"The Goldilocks scenario is being questioned. In the background we've had three bears for a long period of time," Holden said.
Holden says the "baby bear" is political interference including Germany's ban on short selling and the European Central Banks bailout package for the banking system.
Because of the level of political interference, it makes valuing companies and markets in general "extremely difficult," he said.
The other two bears are the move toward austerity measures and the risk of a European nation defaulting on its debt, which could ultimately lead to the break up of the euro, he said.
Even though government measures are on the whole inflationary, the overall weight of the three bears is deflationary, according to Holden.
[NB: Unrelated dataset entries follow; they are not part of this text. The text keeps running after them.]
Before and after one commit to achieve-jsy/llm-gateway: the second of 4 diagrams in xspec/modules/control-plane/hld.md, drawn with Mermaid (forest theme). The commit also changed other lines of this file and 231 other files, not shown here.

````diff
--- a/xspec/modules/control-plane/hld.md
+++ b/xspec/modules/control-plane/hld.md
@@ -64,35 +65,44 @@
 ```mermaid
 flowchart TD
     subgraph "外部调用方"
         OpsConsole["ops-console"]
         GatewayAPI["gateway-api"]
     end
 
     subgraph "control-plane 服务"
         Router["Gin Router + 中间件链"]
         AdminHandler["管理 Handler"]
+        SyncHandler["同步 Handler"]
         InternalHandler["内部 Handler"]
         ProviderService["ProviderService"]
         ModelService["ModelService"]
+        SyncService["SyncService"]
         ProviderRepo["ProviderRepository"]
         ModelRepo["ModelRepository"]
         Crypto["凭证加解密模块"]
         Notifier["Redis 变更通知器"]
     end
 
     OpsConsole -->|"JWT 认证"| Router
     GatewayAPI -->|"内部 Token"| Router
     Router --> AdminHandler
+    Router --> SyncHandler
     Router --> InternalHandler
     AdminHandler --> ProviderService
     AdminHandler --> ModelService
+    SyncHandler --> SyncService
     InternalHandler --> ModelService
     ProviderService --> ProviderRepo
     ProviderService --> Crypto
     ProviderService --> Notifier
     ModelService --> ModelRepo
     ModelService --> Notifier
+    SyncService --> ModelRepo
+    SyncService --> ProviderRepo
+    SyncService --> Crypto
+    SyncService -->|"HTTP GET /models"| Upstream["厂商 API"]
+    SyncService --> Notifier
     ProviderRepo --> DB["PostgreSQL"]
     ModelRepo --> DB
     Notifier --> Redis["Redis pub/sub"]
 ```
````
Holden said if the three-bear scenario plays out it will be very bad for stocks, but potentially good for long-dated government bonds.